What the exercise asks: Every line of the material is to be reproduced verbatim.

Data provided:
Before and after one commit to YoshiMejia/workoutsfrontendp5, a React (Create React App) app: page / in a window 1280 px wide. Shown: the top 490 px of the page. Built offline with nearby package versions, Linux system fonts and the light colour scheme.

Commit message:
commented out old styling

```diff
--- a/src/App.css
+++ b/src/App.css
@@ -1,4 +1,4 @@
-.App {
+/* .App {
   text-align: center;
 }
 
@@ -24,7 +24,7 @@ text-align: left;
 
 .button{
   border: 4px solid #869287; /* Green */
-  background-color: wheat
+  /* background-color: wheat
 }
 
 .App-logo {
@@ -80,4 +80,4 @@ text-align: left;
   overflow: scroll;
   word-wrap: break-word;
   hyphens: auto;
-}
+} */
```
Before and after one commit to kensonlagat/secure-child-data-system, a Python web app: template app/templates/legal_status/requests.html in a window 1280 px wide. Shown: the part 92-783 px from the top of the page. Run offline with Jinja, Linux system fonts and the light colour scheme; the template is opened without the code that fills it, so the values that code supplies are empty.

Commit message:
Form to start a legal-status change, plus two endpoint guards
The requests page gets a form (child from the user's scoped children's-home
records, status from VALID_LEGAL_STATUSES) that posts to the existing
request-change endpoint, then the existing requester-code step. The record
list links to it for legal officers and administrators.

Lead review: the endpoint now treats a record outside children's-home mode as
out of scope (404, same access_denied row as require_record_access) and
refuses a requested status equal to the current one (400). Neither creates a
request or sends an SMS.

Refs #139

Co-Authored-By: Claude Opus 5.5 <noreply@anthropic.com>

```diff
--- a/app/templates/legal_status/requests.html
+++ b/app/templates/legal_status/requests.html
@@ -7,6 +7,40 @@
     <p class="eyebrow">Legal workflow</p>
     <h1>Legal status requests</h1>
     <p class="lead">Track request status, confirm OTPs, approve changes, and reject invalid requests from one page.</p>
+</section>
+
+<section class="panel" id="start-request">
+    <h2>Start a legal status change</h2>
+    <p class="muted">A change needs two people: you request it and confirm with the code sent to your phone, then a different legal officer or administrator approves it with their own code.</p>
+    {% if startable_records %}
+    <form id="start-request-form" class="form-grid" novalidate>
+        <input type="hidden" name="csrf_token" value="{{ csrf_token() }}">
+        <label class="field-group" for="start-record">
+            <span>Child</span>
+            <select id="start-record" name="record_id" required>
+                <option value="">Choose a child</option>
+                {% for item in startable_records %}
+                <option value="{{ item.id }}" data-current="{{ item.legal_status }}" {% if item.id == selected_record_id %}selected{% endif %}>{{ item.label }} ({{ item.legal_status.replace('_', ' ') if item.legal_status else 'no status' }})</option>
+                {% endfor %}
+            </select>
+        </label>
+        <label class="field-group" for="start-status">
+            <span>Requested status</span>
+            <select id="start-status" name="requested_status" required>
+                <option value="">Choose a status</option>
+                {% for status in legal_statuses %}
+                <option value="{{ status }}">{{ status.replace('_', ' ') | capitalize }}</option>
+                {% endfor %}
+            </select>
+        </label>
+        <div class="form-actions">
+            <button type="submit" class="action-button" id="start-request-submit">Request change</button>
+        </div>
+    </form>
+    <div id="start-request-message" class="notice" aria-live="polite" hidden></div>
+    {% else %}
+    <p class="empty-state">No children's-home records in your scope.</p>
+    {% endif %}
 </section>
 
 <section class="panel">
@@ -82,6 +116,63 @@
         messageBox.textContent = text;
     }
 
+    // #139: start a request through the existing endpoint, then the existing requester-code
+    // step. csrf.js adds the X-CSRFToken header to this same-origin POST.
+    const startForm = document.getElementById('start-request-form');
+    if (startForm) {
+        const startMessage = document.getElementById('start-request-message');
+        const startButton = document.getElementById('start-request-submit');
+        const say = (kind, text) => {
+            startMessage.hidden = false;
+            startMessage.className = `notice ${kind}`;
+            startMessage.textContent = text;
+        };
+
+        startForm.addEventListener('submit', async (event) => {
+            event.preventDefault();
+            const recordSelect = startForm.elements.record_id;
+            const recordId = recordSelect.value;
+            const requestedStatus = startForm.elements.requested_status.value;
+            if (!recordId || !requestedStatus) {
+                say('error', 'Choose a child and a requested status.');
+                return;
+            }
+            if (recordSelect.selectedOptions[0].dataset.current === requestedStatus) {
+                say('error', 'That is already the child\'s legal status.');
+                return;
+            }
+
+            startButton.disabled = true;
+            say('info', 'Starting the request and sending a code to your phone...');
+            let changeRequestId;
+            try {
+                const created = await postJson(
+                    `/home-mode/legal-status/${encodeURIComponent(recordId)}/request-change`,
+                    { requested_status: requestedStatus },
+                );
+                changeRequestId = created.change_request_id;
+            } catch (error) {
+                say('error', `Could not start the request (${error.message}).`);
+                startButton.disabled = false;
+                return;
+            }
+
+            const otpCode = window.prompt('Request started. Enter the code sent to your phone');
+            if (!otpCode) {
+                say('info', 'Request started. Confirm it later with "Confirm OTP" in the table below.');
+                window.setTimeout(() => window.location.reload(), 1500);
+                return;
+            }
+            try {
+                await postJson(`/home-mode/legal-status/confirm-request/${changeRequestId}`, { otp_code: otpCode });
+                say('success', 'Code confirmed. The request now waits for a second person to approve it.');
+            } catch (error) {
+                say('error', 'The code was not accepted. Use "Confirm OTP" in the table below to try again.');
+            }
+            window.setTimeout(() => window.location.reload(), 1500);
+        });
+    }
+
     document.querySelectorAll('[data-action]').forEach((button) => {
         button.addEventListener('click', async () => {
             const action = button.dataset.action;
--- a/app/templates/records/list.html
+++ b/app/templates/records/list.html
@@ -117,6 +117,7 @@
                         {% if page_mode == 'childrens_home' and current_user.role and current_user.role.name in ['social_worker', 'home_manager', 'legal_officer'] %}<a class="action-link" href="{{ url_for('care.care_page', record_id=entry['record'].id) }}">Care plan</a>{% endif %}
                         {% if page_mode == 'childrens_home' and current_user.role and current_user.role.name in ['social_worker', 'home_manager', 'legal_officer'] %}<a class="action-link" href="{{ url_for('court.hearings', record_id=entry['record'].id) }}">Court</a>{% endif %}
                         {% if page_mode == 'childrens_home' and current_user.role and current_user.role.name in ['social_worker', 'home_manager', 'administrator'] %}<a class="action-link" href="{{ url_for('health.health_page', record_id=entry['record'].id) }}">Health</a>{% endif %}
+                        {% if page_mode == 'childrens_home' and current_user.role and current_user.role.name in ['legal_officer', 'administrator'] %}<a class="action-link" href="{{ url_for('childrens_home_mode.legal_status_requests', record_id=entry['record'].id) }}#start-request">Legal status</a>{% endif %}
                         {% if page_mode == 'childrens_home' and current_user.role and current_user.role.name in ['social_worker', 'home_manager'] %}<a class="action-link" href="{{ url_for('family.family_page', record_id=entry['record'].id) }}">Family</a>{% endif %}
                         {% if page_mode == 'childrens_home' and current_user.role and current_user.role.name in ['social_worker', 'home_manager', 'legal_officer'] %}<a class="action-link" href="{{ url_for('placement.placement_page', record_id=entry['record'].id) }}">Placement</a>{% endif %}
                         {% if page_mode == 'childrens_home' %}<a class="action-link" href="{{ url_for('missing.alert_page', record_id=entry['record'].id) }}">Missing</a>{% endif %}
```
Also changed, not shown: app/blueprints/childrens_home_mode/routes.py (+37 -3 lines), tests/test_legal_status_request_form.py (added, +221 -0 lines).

Written response:
Before and after one commit to YoshiMejia/workoutsfrontendp5, a React (Create React App) app: page / in a window 1280 px wide. Shown: the top 490 px of the page. Built offline with nearby package versions, Linux system fonts and the light colour scheme.

Commit message:
commented out old styling

```diff
--- a/src/App.css
+++ b/src/App.css
@@ -1,4 +1,4 @@
-.App {
+/* .App {
   text-align: center;
 }
 
@@ -24,7 +24,7 @@ text-align: left;
 
 .button{
   border: 4px solid #869287; /* Green */
-  background-color: wheat
+  /* background-color: wheat
 }
 
 .App-logo {
@@ -80,4 +80,4 @@ text-align: left;
   overflow: scroll;
   word-wrap: break-word;
   hyphens: auto;
-}
+} */
```
Before and after one commit to kensonlagat/secure-child-data-system, a Python web app: template app/templates/legal_status/requests.html in a window 1280 px wide. Shown: the part 92-783 px from the top of the page. Run offline with Jinja, Linux system fonts and the light colour scheme; the template is opened without the code that fills it, so the values that code supplies are empty.

Commit message:
Form to start a legal-status change, plus two endpoint guards
The requests page gets a form (child from the user's scoped children's-home
records, status from VALID_LEGAL_STATUSES) that posts to the existing
request-change endpoint, then the existing requester-code step. The record
list links to it for legal officers and administrators.

Lead review: the endpoint now treats a record outside children's-home mode as
out of scope (404, same access_denied row as require_record_access) and
refuses a requested status equal to the current one (400). Neither creates a
request or sends an SMS.

Refs #139

Co-Authored-By: Claude Opus 5.5 <noreply@anthropic.com>

```diff
--- a/app/templates/legal_status/requests.html
+++ b/app/templates/legal_status/requests.html
@@ -7,6 +7,40 @@
     <p class="eyebrow">Legal workflow</p>
     <h1>Legal status requests</h1>
     <p class="lead">Track request status, confirm OTPs, approve changes, and reject invalid requests from one page.</p>
+</section>
+
+<section class="panel" id="start-request">
+    <h2>Start a legal status change</h2>
+    <p class="muted">A change needs two people: you request it and confirm with the code sent to your phone, then a different legal officer or administrator approves it with their own code.</p>
+    {% if startable_records %}
+    <form id="start-request-form" class="form-grid" novalidate>
+        <input type="hidden" name="csrf_token" value="{{ csrf_token() }}">
+        <label class="field-group" for="start-record">
+            <span>Child</span>
+            <select id="start-record" name="record_id" required>
+                <option value="">Choose a child</option>
+                {% for item in startable_records %}
+                <option value="{{ item.id }}" data-current="{{ item.legal_status }}" {% if item.id == selected_record_id %}selected{% endif %}>{{ item.label }} ({{ item.legal_status.replace('_', ' ') if item.legal_status else 'no status' }})</option>
+                {% endfor %}
+            </select>
+        </label>
+        <label class="field-group" for="start-status">
+            <span>Requested status</span>
+            <select id="start-status" name="requested_status" required>
+                <option value="">Choose a status</option>
+                {% for status in legal_statuses %}
+                <option value="{{ status }}">{{ status.replace('_', ' ') | capitalize }}</option>
+                {% endfor %}
+            </select>
+        </label>
+        <div class="form-actions">
+            <button type="submit" class="action-button" id="start-request-submit">Request change</button>
+        </div>
+    </form>
+    <div id="start-request-message" class="notice" aria-live="polite" hidden></div>
+    {% else %}
+    <p class="empty-state">No children's-home records in your scope.</p>
+    {% endif %}
 </section>
 
 <section class="panel">
@@ -82,6 +116,63 @@
         messageBox.textContent = text;
     }
 
+    // #139: start a request through the existing endpoint, then the existing requester-code
+    // step. csrf.js adds the X-CSRFToken header to this same-origin POST.
+    const startForm = document.getElementById('start-request-form');
+    if (startForm) {
+        const startMessage = document.getElementById('start-request-message');
+        const startButton = document.getElementById('start-request-submit');
+        const say = (kind, text) => {
+            startMessage.hidden = false;
+            startMessage.className = `notice ${kind}`;
+            startMessage.textContent = text;
+        };
+
+        startForm.addEventListener('submit', async (event) => {
+            event.preventDefault();
+            const recordSelect = startForm.elements.record_id;
+            const recordId = recordSelect.value;
+            const requestedStatus = startForm.elements.requested_status.value;
+            if (!recordId || !requestedStatus) {
+                say('error', 'Choose a child and a requested status.');
+                return;
+            }
+            if (recordSelect.selectedOptions[0].dataset.current === requestedStatus) {
+                say('error', 'That is already the child\'s legal status.');
+                return;
+            }
+
+            startButton.disabled = true;
+            say('info', 'Starting the request and sending a code to your phone...');
+            let changeRequestId;
+            try {
+                const created = await postJson(
+                    `/home-mode/legal-status/${encodeURIComponent(recordId)}/request-change`,
+                    { requested_status: requestedStatus },
+                );
+                changeRequestId = created.change_request_id;
+            } catch (error) {
+                say('error', `Could not start the request (${error.message}).`);
+                startButton.disabled = false;
+                return;
+            }
+
+            const otpCode = window.prompt('Request started. Enter the code sent to your phone');
+            if (!otpCode) {
+                say('info', 'Request started. Confirm it later with "Confirm OTP" in the table below.');
+                window.setTimeout(() => window.location.reload(), 1500);
+                return;
+            }
+            try {
+                await postJson(`/home-mode/legal-status/confirm-request/${changeRequestId}`, { otp_code: otpCode });
+                say('success', 'Code confirmed. The request now waits for a second person to approve it.');
+            } catch (error) {
+                say('error', 'The code was not accepted. Use "Confirm OTP" in the table below to try again.');
+            }
+            window.setTimeout(() => window.location.reload(), 1500);
+        });
+    }
+
     document.querySelectorAll('[data-action]').forEach((button) => {
         button.addEventListener('click', async () => {
             const action = button.dataset.action;
--- a/app/templates/records/list.html
+++ b/app/templates/records/list.html
@@ -117,6 +117,7 @@
                         {% if page_mode == 'childrens_home' and current_user.role and current_user.role.name in ['social_worker', 'home_manager', 'legal_officer'] %}<a class="action-link" href="{{ url_for('care.care_page', record_id=entry['record'].id) }}">Care plan</a>{% endif %}
                         {% if page_mode == 'childrens_home' and current_user.role and current_user.role.name in ['social_worker', 'home_manager', 'legal_officer'] %}<a class="action-link" href="{{ url_for('court.hearings', record_id=entry['record'].id) }}">Court</a>{% endif %}
                         {% if page_mode == 'childrens_home' and current_user.role and current_user.role.name in ['social_worker', 'home_manager', 'administrator'] %}<a class="action-link" href="{{ url_for('health.health_page', record_id=entry['record'].id) }}">Health</a>{% endif %}
+                        {% if page_mode == 'childrens_home' and current_user.role and current_user.role.name in ['legal_officer', 'administrator'] %}<a class="action-link" href="{{ url_for('childrens_home_mode.legal_status_requests', record_id=entry['record'].id) }}#start-request">Legal status</a>{% endif %}
                         {% if page_mode == 'childrens_home' and current_user.role and current_user.role.name in ['social_worker', 'home_manager'] %}<a class="action-link" href="{{ url_for('family.family_page', record_id=entry['record'].id) }}">Family</a>{% endif %}
                         {% if page_mode == 'childrens_home' and current_user.role and current_user.role.name in ['social_worker', 'home_manager', 'legal_officer'] %}<a class="action-link" href="{{ url_for('placement.placement_page', record_id=entry['record'].id) }}">Placement</a>{% endif %}
                         {% if page_mode == 'childrens_home' %}<a class="action-link" href="{{ url_for('missing.alert_page', record_id=entry['record'].id) }}">Missing</a>{% endif %}
```
Also changed, not shown: app/blueprints/childrens_home_mode/routes.py (+37 -3 lines), tests/test_legal_status_request_form.py (added, +221 -0 lines).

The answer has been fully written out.